Noise induced hearing loss
Every day, we experience sound in our environment, such as the sounds from television, IPods, household appliances, and traffic. Normally, we hear these sounds at safe levels that do not affect our hearing. However, when we are exposed to harmfulnoise—sounds that are too loud or loud sounds that last a long time—sensitive structures in our inner ear can be damaged, causing noise-induced hearing loss.
Exposure to harmful sounds causes damage to the hair cells as well as the auditory, or hearing nerve (see how we hear). Harmful sound can result in immediate or gradual hearing loss that may be permanent. This kind of hearing loss may be accompanied by tinnitus—a ringing, buzzing, or roaring in the ears or head—, which may subside over time. Hearing loss and tinnitus may be experienced in one or both ears, and tinnitus may continue constantly or occasionally throughout a lifetime.
A past history of exposure to loud sounds, such as; military service, industrial/mechanical noise, or work in a loud environment is common among people with noise induced hearing loss.
Facts about Noise Induced Hearing Loss
- Noise-induced hearing loss is 100% preventable!
- Although hearing problems are commonly associated with aging, more than 5 million young people in the United States between the ages of six and 19 report noise-induced hearing loss.
- We need to dial the volume down on our iPods, radios and cell phones in order to prevent unnecessary hearing loss.

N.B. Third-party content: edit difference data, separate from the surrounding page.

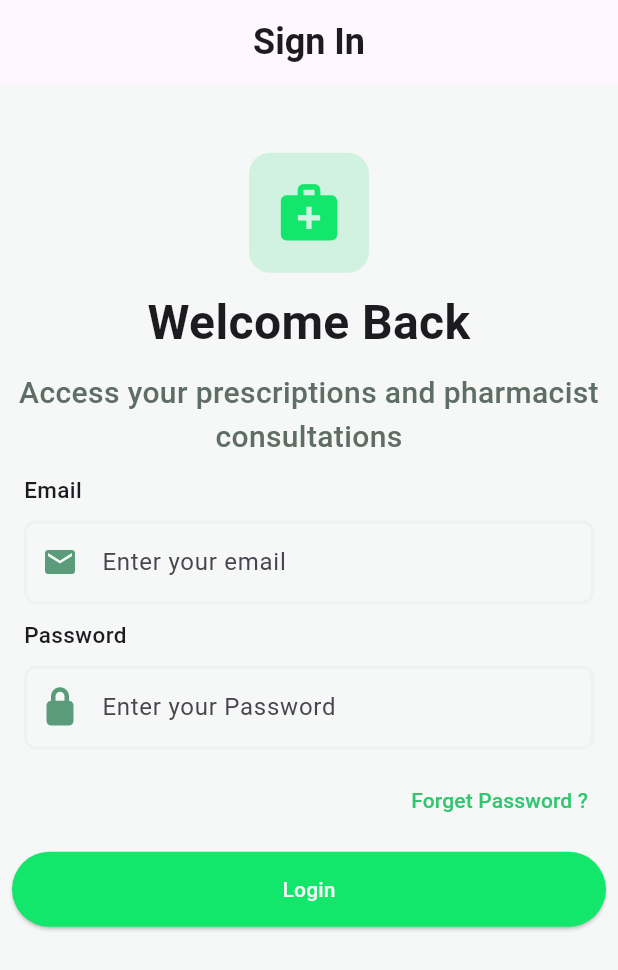
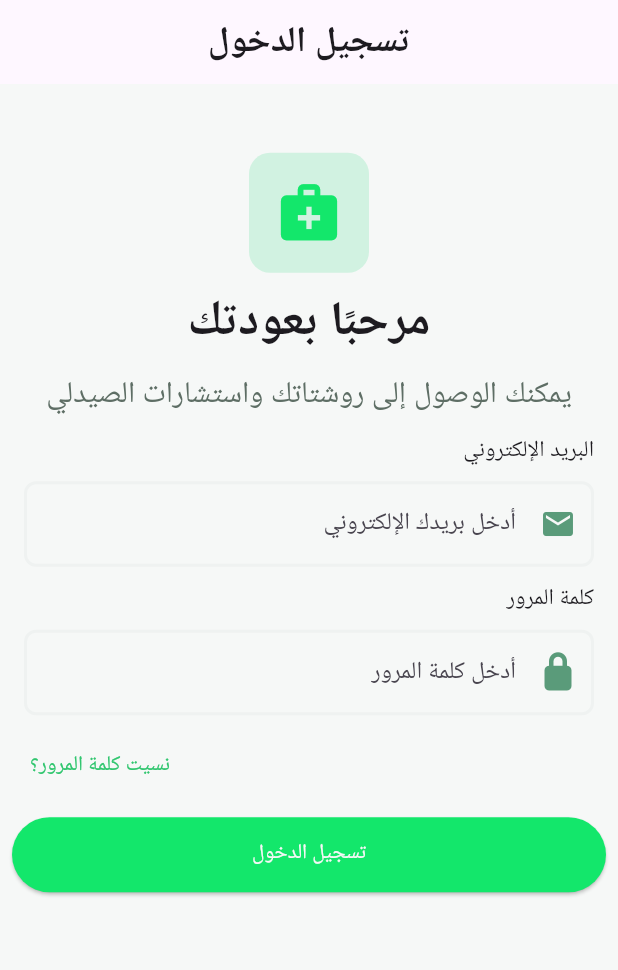
Before and after one commit to MohamedGamil13/Dawak, a Flutter app: the SignInScreen screen opened by its route, on a phone screen of 412 x 824 dp. Shown: the top 970 px of the screen. Run offline on Flutter 3.47's test engine with Material 3 defaults, Android fonts, the phone set to English and light mode, and no system bars; our stand-ins replace dotted_border, flutter_screenutil, font_awesome_flutter, get_it, go_router, smooth_page_indicator.

Commit message:
add localzation to SignIn screen And create signUp screen ,edit App routing

```diff
--- a/lib/core/routing/app_navigator.dart
+++ b/lib/core/routing/app_navigator.dart
@@ -8,4 +8,5 @@ class AppNavigator {
   void goOnborading() => _appRouter.go(AppScreens.onboardingScreen);
   void goSignIn() => _appRouter.go(AppScreens.signInScreen);
   void goHome() => _appRouter.go(AppScreens.homeScreen);
+  void goSignUp() => _appRouter.go(AppScreens.signUpScreen);
 }
--- a/lib/core/routing/app_router.dart
+++ b/lib/core/routing/app_router.dart
@@ -1,5 +1,6 @@
 import 'package:dawak/core/routing/app_screens.dart';
 import 'package:dawak/features/auth/presentation/views/sign_in_screen.dart';
+import 'package:dawak/features/auth/presentation/views/sign_up_screen.dart';
 import 'package:dawak/features/onboarding/presentation/screens/onboarding_screen.dart';
 import 'package:flutter/material.dart';
 import 'package:go_router/go_router.dart';
@@ -24,5 +25,11 @@ final GoRouter router = GoRouter(
         return const SignInScreen();
       },
     ),
+    GoRoute(
+      path: AppScreens.signUpScreen,
+      builder: (BuildContext context, GoRouterState state) {
+        return const SignUpScreen();
+      },
+    ),
   ],
 );
--- a/lib/core/routing/app_screens.dart
+++ b/lib/core/routing/app_screens.dart
@@ -1,5 +1,6 @@
 abstract class AppScreens {
+  static const String homeScreen = "/";
   static const String onboardingScreen = "/onBoarding";
   static const String signInScreen = "/signInScreen";
-  static const String homeScreen = "/";
+  static const String signUpScreen = "/signUpScreen";
 }
--- a/lib/features/auth/presentation/views/widgets/sign_in_screen_body.dart
+++ b/lib/features/auth/presentation/views/widgets/sign_in_screen_body.dart
@@ -1,3 +1,5 @@
+import 'package:dawak/core/locator/service_locator.dart';
+import 'package:dawak/core/routing/app_navigator.dart';
 import 'package:dawak/core/theme/colors/app_colors.dart';
 import 'package:dawak/core/theme/styles/app_styles.dart';
 import 'package:dawak/core/widgets/custom_button.dart';
@@ -36,45 +38,50 @@ class SignInScreenBody extends StatelessWidget {
               maxLines: 2,
               textAlign: TextAlign.center,
             ),
-            const Padding(
-              padding: EdgeInsets.symmetric(horizontal: 8.0),
+            Padding(
+              padding: const EdgeInsets.symmetric(horizontal: 8.0),
               child: Text(
-                'Email',
+                S.of(context).email,
                 style: AppStyles.w500black10,
                 textAlign: TextAlign.start,
               ),
             ),
-            const Padding(
-              padding: EdgeInsets.symmetric(horizontal: 8.0),
+            Padding(
+              padding: const EdgeInsets.symmetric(horizontal: 8.0),
               child: CustomTextfield(
-                hint: 'Enter your email',
+                hint: S.of(context).enterEmail,
                 icon: Icons.email,
               ),
             ),
-            const Padding(
-              padding: EdgeInsets.symmetric(horizontal: 8.0),
+            Padding(
+              padding: const EdgeInsets.symmetric(horizontal: 8.0),
               child: Text(
-                'Password',
+                S.of(context).password,
                 style: AppStyles.w500black10,
                 textAlign: TextAlign.start,
               ),
             ),
-            const Padding(
-              padding: EdgeInsets.symmetric(horizontal: 8.0),
+            Padding(
+              padding: const EdgeInsets.symmetric(horizontal: 8.0),
               child: CustomTextfield(
-                hint: 'Enter your Password',
+                hint: S.of(context).enterPassword,
                 icon: FontAwesomeIcons.lock,
               ),
             ),
             TextButton(
               onPressed: () {},
               style: TextButton.styleFrom(foregroundColor: AppColors.green),
-              child: const Align(
+              child: Align(
                 alignment: AlignmentDirectional.centerEnd,
-                child: Text('Forget Password ?'),
+                child: Text(S.of(context).forgetPassword),
               ),
             ),
-            CustomButton(onPressed: () {}, text: 'Login'),
+            CustomButton(
+              onPressed: () {
+                serviceLocator<AppNavigator>().goSignUp();
+              },
+              text: S.of(context).login,
+            ),
           ],
         ),
       ),
--- a/lib/l10n/intl_ar.arb
+++ b/lib/l10n/intl_ar.arb
@@ -28,5 +28,11 @@
   "onBoardingScreen4Text9": "يوميًا، 8:00 صباحًا",
   "signInScreenTitle": "تسجيل الدخول",
   "signInScreenText1": "مرحبًا بعودتك",
-  "signInScreenText2": "يمكنك الوصول إلى روشتاتك واستشارات الصيدلي"
+  "signInScreenText2": "يمكنك الوصول إلى روشتاتك واستشارات الصيدلي",
+  "email": "البريد الإلكتروني",
+  "enterEmail": "أدخل بريدك الإلكتروني",
+  "password": "كلمة المرور",
+  "enterPassword": "أدخل كلمة المرور",
+  "forgetPassword": "نسيت كلمة المرور؟",
+  "login": "تسجيل الدخول"
 }
--- a/lib/main.dart
+++ b/lib/main.dart
@@ -20,7 +20,7 @@ class Dawak extends StatelessWidget {
     return ScreenUtilInit(
       designSize: const Size(360, 690),
       child: MaterialApp.router(
-        locale: const Locale('en'),
+        locale: const Locale('ar'),
         localizationsDelegates: const [
           S.delegate,
           GlobalMaterialLocalizations.delegate,
```
Also changed, not shown: lib/features/auth/presentation/views/sign_up_screen.dart (added, +22 -0 lines), lib/features/auth/presentation/views/widgets/sign_up_screen_body.dart (added, +10 -0 lines), lib/l10n/intl_en.arb (+7 -1 lines), lib/generated/intl/messages_ar.dart, lib/generated/intl/messages_en.dart, lib/generated/l10n.dart.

- To prevent hearing loss, we need to:
- Turn it down
- Walk away from the noise
- Use hearing protection, or ear plugs
Someone with noise induced hearing loss may not even be aware of the loss, but it can be detected with a hearing test.
Over time, the sounds a person hears may become distorted or muffled, and it may be difficult for the person to understand speech.
The first step in treatment of a hearing problem is a hearing evaluation by an audiologist.